**WHAT THE TASK ASKS:**
An acceptable answer contains every record below, unchanged, and no pictures.

**RECORDS FOR PROCESSING:**
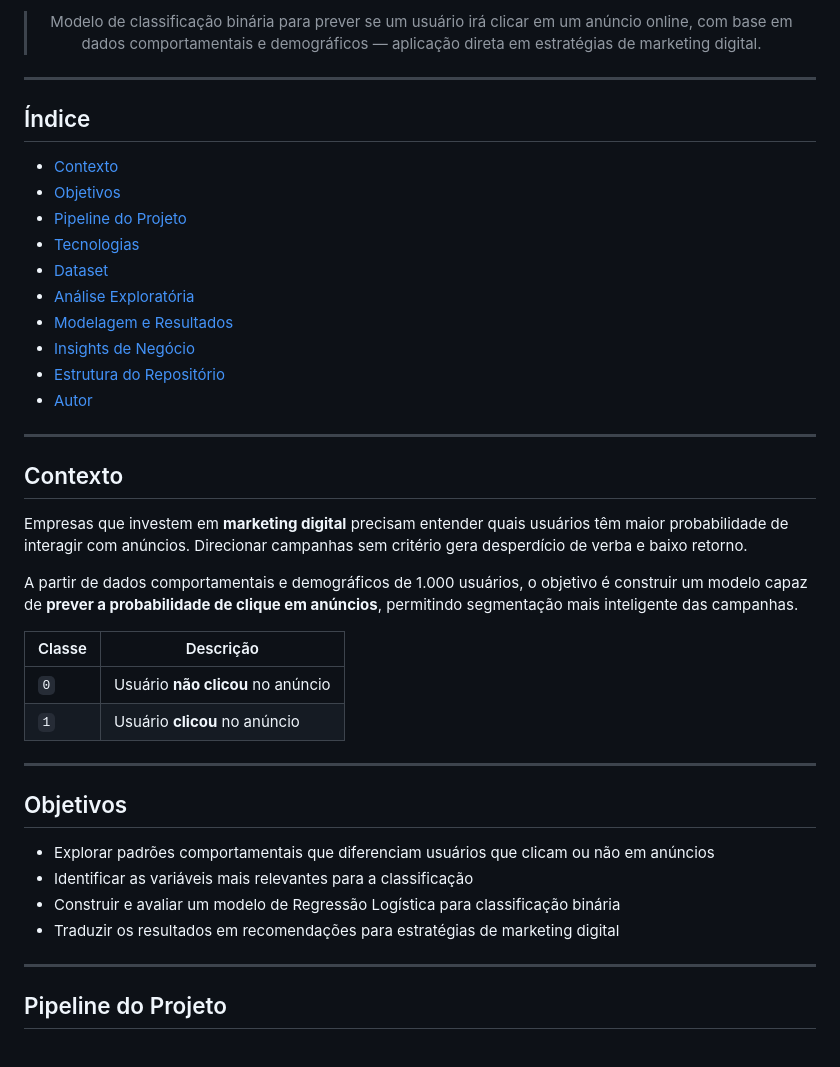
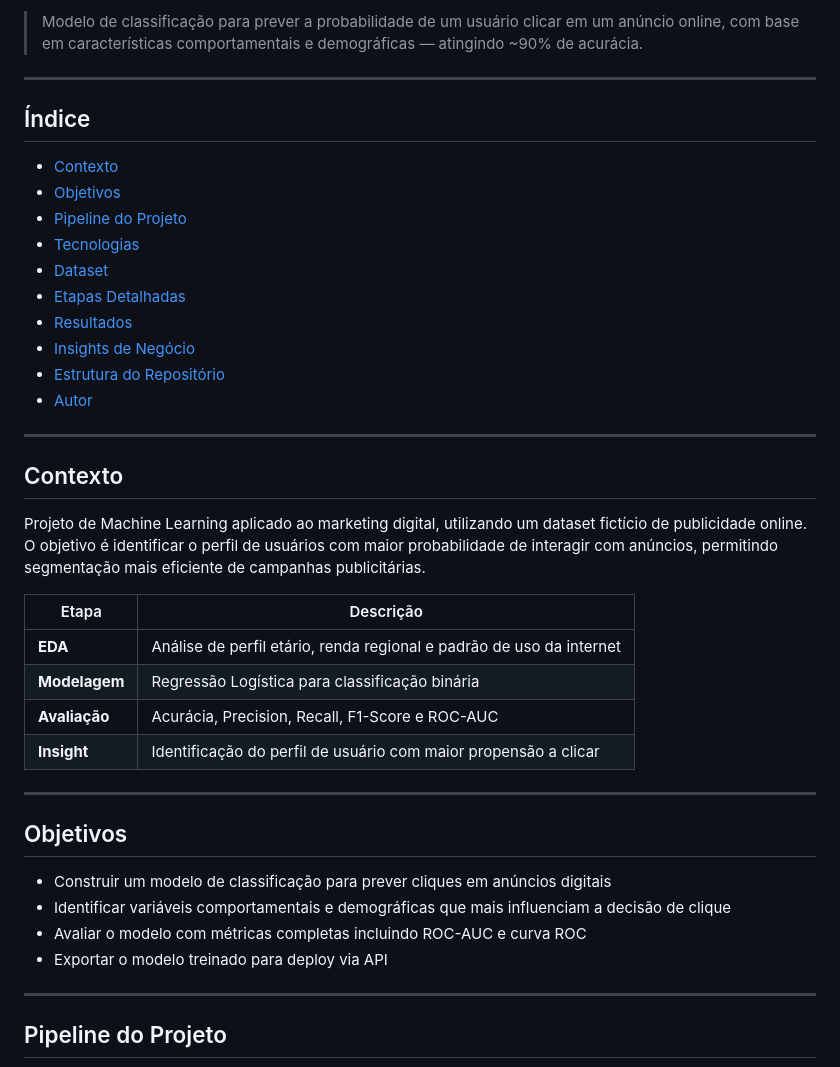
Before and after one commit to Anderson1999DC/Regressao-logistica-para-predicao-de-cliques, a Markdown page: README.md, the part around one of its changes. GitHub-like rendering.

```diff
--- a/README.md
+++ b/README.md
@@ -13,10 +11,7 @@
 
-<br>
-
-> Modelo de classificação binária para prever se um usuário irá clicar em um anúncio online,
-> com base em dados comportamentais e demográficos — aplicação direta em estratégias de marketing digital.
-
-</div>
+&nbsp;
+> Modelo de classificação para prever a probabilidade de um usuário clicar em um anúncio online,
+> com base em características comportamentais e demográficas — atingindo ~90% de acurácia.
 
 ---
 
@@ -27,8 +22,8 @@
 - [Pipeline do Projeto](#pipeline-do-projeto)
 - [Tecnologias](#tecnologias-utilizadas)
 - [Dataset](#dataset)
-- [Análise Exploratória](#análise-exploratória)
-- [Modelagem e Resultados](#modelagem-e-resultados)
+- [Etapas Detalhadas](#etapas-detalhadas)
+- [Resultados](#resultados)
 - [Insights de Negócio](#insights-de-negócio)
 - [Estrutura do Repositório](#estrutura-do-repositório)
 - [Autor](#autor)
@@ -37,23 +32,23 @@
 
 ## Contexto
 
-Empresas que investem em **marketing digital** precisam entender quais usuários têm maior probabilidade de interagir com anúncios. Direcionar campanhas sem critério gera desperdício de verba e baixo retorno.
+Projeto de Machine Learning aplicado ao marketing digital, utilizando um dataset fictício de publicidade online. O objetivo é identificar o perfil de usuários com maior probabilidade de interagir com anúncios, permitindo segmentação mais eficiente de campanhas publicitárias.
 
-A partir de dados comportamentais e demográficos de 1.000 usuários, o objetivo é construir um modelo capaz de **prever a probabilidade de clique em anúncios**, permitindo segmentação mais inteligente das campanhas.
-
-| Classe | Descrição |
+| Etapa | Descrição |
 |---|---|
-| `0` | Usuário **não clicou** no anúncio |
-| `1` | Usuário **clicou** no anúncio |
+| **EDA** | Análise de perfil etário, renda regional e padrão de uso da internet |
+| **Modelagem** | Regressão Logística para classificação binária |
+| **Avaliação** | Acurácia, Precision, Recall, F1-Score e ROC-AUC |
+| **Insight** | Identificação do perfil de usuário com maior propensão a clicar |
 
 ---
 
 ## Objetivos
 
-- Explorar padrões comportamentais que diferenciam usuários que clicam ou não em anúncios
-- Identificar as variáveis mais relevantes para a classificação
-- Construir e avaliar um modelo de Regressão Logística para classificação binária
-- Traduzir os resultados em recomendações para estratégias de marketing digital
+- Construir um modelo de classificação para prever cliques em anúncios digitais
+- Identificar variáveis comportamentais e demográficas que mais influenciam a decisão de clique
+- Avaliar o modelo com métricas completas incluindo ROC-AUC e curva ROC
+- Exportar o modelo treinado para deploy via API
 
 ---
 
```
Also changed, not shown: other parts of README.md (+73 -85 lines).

**OUTPUT BELOW:**
Before and after one commit to Anderson1999DC/Regressao-logistica-para-predicao-de-cliques, a Markdown page: README.md, the part around one of its changes. GitHub-like rendering.

```diff
--- a/README.md
+++ b/README.md
@@ -13,10 +11,7 @@
 
-<br>
-
-> Modelo de classificação binária para prever se um usuário irá clicar em um anúncio online,
-> com base em dados comportamentais e demográficos — aplicação direta em estratégias de marketing digital.
-
-</div>
+&nbsp;
+> Modelo de classificação para prever a probabilidade de um usuário clicar em um anúncio online,
+> com base em características comportamentais e demográficas — atingindo ~90% de acurácia.
 
 ---
 
@@ -27,8 +22,8 @@
 - [Pipeline do Projeto](#pipeline-do-projeto)
 - [Tecnologias](#tecnologias-utilizadas)
 - [Dataset](#dataset)
-- [Análise Exploratória](#análise-exploratória)
-- [Modelagem e Resultados](#modelagem-e-resultados)
+- [Etapas Detalhadas](#etapas-detalhadas)
+- [Resultados](#resultados)
 - [Insights de Negócio](#insights-de-negócio)
 - [Estrutura do Repositório](#estrutura-do-repositório)
 - [Autor](#autor)
@@ -37,23 +32,23 @@
 
 ## Contexto
 
-Empresas que investem em **marketing digital** precisam entender quais usuários têm maior probabilidade de interagir com anúncios. Direcionar campanhas sem critério gera desperdício de verba e baixo retorno.
+Projeto de Machine Learning aplicado ao marketing digital, utilizando um dataset fictício de publicidade online. O objetivo é identificar o perfil de usuários com maior probabilidade de interagir com anúncios, permitindo segmentação mais eficiente de campanhas publicitárias.
 
-A partir de dados comportamentais e demográficos de 1.000 usuários, o objetivo é construir um modelo capaz de **prever a probabilidade de clique em anúncios**, permitindo segmentação mais inteligente das campanhas.
-
-| Classe | Descrição |
+| Etapa | Descrição |
 |---|---|
-| `0` | Usuário **não clicou** no anúncio |
-| `1` | Usuário **clicou** no anúncio |
+| **EDA** | Análise de perfil etário, renda regional e padrão de uso da internet |
+| **Modelagem** | Regressão Logística para classificação binária |
+| **Avaliação** | Acurácia, Precision, Recall, F1-Score e ROC-AUC |
+| **Insight** | Identificação do perfil de usuário com maior propensão a clicar |
 
 ---
 
 ## Objetivos
 
-- Explorar padrões comportamentais que diferenciam usuários que clicam ou não em anúncios
-- Identificar as variáveis mais relevantes para a classificação
-- Construir e avaliar um modelo de Regressão Logística para classificação binária
-- Traduzir os resultados em recomendações para estratégias de marketing digital
+- Construir um modelo de classificação para prever cliques em anúncios digitais
+- Identificar variáveis comportamentais e demográficas que mais influenciam a decisão de clique
+- Avaliar o modelo com métricas completas incluindo ROC-AUC e curva ROC
+- Exportar o modelo treinado para deploy via API
 
 ---
 
```
Also changed, not shown: other parts of README.md (+73 -85 lines).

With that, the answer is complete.